◆ TASK PROMPT ◆
After reading the data, copy it out in full and exactly.
---------- GIVEN RECORDS ----------
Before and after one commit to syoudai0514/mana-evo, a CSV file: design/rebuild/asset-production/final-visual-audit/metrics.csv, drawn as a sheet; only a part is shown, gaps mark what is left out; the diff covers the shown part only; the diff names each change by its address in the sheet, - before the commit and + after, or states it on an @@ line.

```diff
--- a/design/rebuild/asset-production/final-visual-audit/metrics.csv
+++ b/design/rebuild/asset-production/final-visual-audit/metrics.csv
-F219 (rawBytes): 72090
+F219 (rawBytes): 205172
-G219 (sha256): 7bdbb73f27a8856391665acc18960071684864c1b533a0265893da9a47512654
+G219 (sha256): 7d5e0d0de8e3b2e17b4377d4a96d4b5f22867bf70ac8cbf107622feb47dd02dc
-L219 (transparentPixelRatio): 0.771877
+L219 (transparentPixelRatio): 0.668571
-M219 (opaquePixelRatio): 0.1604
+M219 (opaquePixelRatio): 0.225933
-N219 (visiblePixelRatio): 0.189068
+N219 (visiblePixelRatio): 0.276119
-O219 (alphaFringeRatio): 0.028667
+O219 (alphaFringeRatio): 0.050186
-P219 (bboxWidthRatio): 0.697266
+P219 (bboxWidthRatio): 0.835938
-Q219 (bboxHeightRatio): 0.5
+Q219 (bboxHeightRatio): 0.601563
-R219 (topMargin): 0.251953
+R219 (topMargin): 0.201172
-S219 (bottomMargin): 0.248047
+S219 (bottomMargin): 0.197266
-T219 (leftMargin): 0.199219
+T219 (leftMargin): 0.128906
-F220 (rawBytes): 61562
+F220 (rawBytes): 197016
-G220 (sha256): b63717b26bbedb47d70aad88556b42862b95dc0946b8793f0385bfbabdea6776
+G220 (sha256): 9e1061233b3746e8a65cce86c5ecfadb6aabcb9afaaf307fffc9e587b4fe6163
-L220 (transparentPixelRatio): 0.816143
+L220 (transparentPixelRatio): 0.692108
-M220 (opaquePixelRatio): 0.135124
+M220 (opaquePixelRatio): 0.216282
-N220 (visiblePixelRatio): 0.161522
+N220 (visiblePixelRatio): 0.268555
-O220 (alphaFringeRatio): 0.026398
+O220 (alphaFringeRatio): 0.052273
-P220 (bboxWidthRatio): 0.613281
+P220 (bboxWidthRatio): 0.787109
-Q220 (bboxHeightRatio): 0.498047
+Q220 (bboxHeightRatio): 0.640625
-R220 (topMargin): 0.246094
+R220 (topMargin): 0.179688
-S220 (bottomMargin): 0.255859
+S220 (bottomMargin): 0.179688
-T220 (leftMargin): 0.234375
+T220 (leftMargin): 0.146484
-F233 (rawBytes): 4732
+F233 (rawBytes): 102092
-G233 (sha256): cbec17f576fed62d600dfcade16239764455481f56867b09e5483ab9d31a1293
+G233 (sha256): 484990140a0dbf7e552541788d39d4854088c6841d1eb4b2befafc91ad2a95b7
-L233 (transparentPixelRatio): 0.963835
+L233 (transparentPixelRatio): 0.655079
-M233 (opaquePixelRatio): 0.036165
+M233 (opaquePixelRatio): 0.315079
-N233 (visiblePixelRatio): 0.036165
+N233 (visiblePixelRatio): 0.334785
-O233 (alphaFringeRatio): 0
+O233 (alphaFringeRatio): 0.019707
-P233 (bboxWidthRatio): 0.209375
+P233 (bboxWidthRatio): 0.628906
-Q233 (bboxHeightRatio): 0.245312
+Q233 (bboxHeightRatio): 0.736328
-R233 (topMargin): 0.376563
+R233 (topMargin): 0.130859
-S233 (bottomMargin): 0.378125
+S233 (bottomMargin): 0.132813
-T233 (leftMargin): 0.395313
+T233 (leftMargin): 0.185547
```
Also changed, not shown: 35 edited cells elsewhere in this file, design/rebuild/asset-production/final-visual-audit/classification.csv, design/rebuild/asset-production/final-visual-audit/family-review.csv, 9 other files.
----------
◆ RESULT FOR THIS EXERCISE ◆
Before and after one commit to syoudai0514/mana-evo, a CSV file: design/rebuild/asset-production/final-visual-audit/metrics.csv, drawn as a sheet; only a part is shown, gaps mark what is left out; the diff covers the shown part only; the diff names each change by its address in the sheet, - before the commit and + after, or states it on an @@ line.

```diff
--- a/design/rebuild/asset-production/final-visual-audit/metrics.csv
+++ b/design/rebuild/asset-production/final-visual-audit/metrics.csv
-F219 (rawBytes): 72090
+F219 (rawBytes): 205172
-G219 (sha256): 7bdbb73f27a8856391665acc18960071684864c1b533a0265893da9a47512654
+G219 (sha256): 7d5e0d0de8e3b2e17b4377d4a96d4b5f22867bf70ac8cbf107622feb47dd02dc
-L219 (transparentPixelRatio): 0.771877
+L219 (transparentPixelRatio): 0.668571
-M219 (opaquePixelRatio): 0.1604
+M219 (opaquePixelRatio): 0.225933
-N219 (visiblePixelRatio): 0.189068
+N219 (visiblePixelRatio): 0.276119
-O219 (alphaFringeRatio): 0.028667
+O219 (alphaFringeRatio): 0.050186
-P219 (bboxWidthRatio): 0.697266
+P219 (bboxWidthRatio): 0.835938
-Q219 (bboxHeightRatio): 0.5
+Q219 (bboxHeightRatio): 0.601563
-R219 (topMargin): 0.251953
+R219 (topMargin): 0.201172
-S219 (bottomMargin): 0.248047
+S219 (bottomMargin): 0.197266
-T219 (leftMargin): 0.199219
+T219 (leftMargin): 0.128906
-F220 (rawBytes): 61562
+F220 (rawBytes): 197016
-G220 (sha256): b63717b26bbedb47d70aad88556b42862b95dc0946b8793f0385bfbabdea6776
+G220 (sha256): 9e1061233b3746e8a65cce86c5ecfadb6aabcb9afaaf307fffc9e587b4fe6163
-L220 (transparentPixelRatio): 0.816143
+L220 (transparentPixelRatio): 0.692108
-M220 (opaquePixelRatio): 0.135124
+M220 (opaquePixelRatio): 0.216282
-N220 (visiblePixelRatio): 0.161522
+N220 (visiblePixelRatio): 0.268555
-O220 (alphaFringeRatio): 0.026398
+O220 (alphaFringeRatio): 0.052273
-P220 (bboxWidthRatio): 0.613281
+P220 (bboxWidthRatio): 0.787109
-Q220 (bboxHeightRatio): 0.498047
+Q220 (bboxHeightRatio): 0.640625
-R220 (topMargin): 0.246094
+R220 (topMargin): 0.179688
-S220 (bottomMargin): 0.255859
+S220 (bottomMargin): 0.179688
-T220 (leftMargin): 0.234375
+T220 (leftMargin): 0.146484
-F233 (rawBytes): 4732
+F233 (rawBytes): 102092
-G233 (sha256): cbec17f576fed62d600dfcade16239764455481f56867b09e5483ab9d31a1293
+G233 (sha256): 484990140a0dbf7e552541788d39d4854088c6841d1eb4b2befafc91ad2a95b7
-L233 (transparentPixelRatio): 0.963835
+L233 (transparentPixelRatio): 0.655079
-M233 (opaquePixelRatio): 0.036165
+M233 (opaquePixelRatio): 0.315079
-N233 (visiblePixelRatio): 0.036165
+N233 (visiblePixelRatio): 0.334785
-O233 (alphaFringeRatio): 0
+O233 (alphaFringeRatio): 0.019707
-P233 (bboxWidthRatio): 0.209375
+P233 (bboxWidthRatio): 0.628906
-Q233 (bboxHeightRatio): 0.245312
+Q233 (bboxHeightRatio): 0.736328
-R233 (topMargin): 0.376563
+R233 (topMargin): 0.130859
-S233 (bottomMargin): 0.378125
+S233 (bottomMargin): 0.132813
-T233 (leftMargin): 0.395313
+T233 (leftMargin): 0.185547
```
Also changed, not shown: 35 edited cells elsewhere in this file, design/rebuild/asset-production/final-visual-audit/classification.csv, design/rebuild/asset-production/final-visual-audit/family-review.csv, 9 other files.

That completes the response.